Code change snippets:
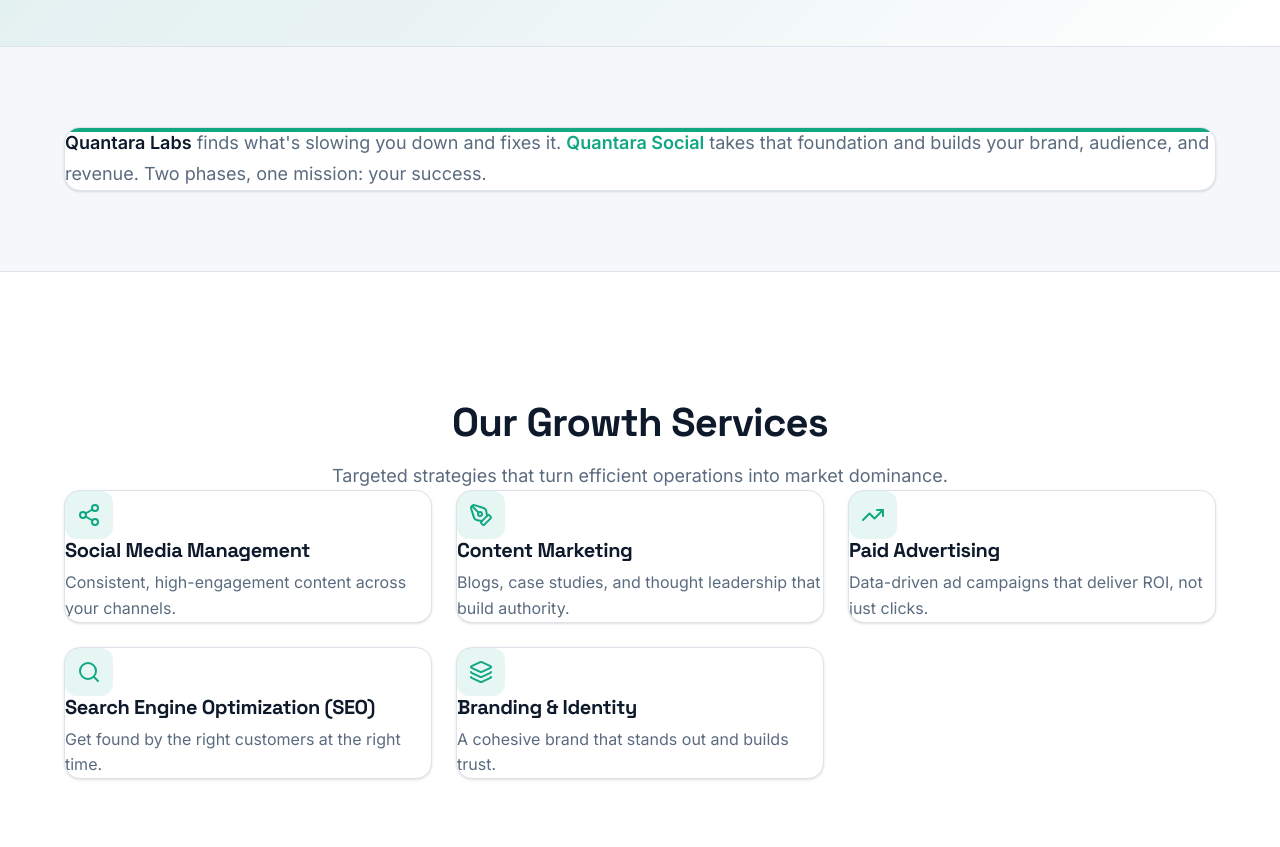
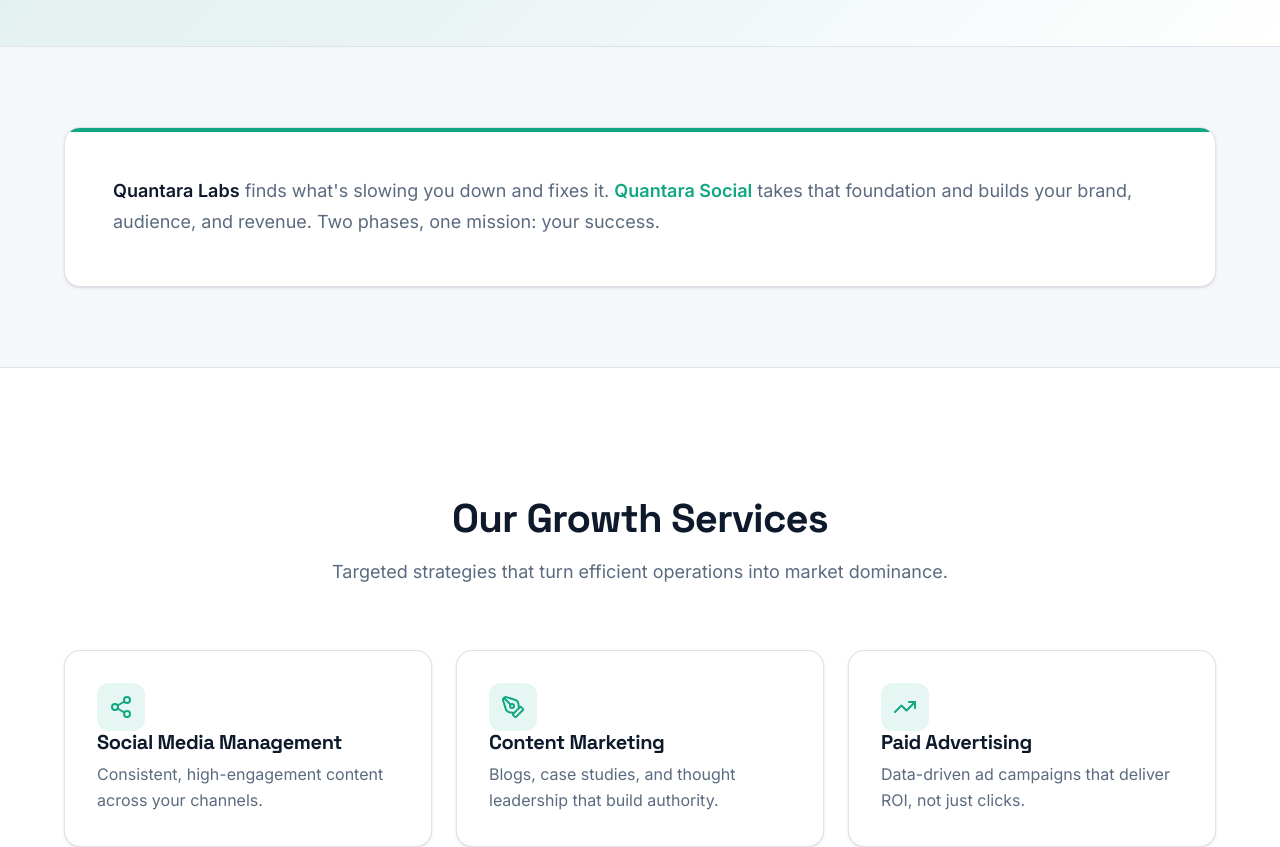
Before and after one commit to QuantaraLabs-SL/officialWeb, a Next.js app: page /social in a window 1280 px wide. Shown: the part 560-1407 px from the top of the page. Built offline with nearby package versions, Linux system fonts and the light colour scheme.

Commit message:
Fix padding on Social page Bridge and Services sections

```diff
--- a/src/app/social/page.tsx
+++ b/src/app/social/page.tsx
@@ -114,7 +114,8 @@
       >
         <div className="page-wrapper max-w-4xl mx-auto">
           <div
-            className="rounded-2xl border border-[var(--color-line)] bg-white p-8 md:p-12 relative overflow-hidden shadow-sm"
+            className="rounded-2xl border border-[var(--color-line)] bg-white relative overflow-hidden shadow-sm"
+            style={{ padding: "clamp(2rem, 5vw, 3rem)" }}
           >
             {/* Teal Accent Line */}
             <div className="absolute top-0 left-0 w-full h-1" style={{ backgroundColor: "var(--color-teal)" }} />
@@ -142,7 +143,7 @@
         style={{ padding: "8rem 1.5rem", background: "var(--color-paper)" }}
       >
         <div className="page-wrapper max-w-6xl mx-auto">
-          <div className="text-center mb-16">
+          <div className="text-center" style={{ marginBottom: "4rem" }}>
             <h2 style={{ fontFamily: "var(--font-display)", fontWeight: 700, fontSize: "clamp(2rem, 4vw, 2.5rem)", color: "var(--color-ink)", marginBottom: "1rem", letterSpacing: "-0.02em" }}>
               Our Growth Services
             </h2>
@@ -157,7 +158,8 @@
               return (
                 <div
                   key={idx}
-                  className="bg-white rounded-2xl border border-[var(--color-line)] p-8 transition-transform hover:-translate-y-1 shadow-sm hover:shadow-md group relative overflow-hidden"
+                  className="bg-white rounded-2xl border border-[var(--color-line)] transition-transform hover:-translate-y-1 shadow-sm hover:shadow-md group relative overflow-hidden"
+                  style={{ padding: "2rem" }}
                 >
                   <div className="absolute top-0 left-0 w-full h-1 bg-gradient-to-r from-[var(--color-teal)] to-transparent opacity-0 group-hover:opacity-100 transition-opacity" />
 
```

*EXERCISE REQUIREMENTS:* Please give, as a single number with nothing added, the count of lines in the records that contain the word "style".

*OUTPUT FOR THIS EXERCISE:* 6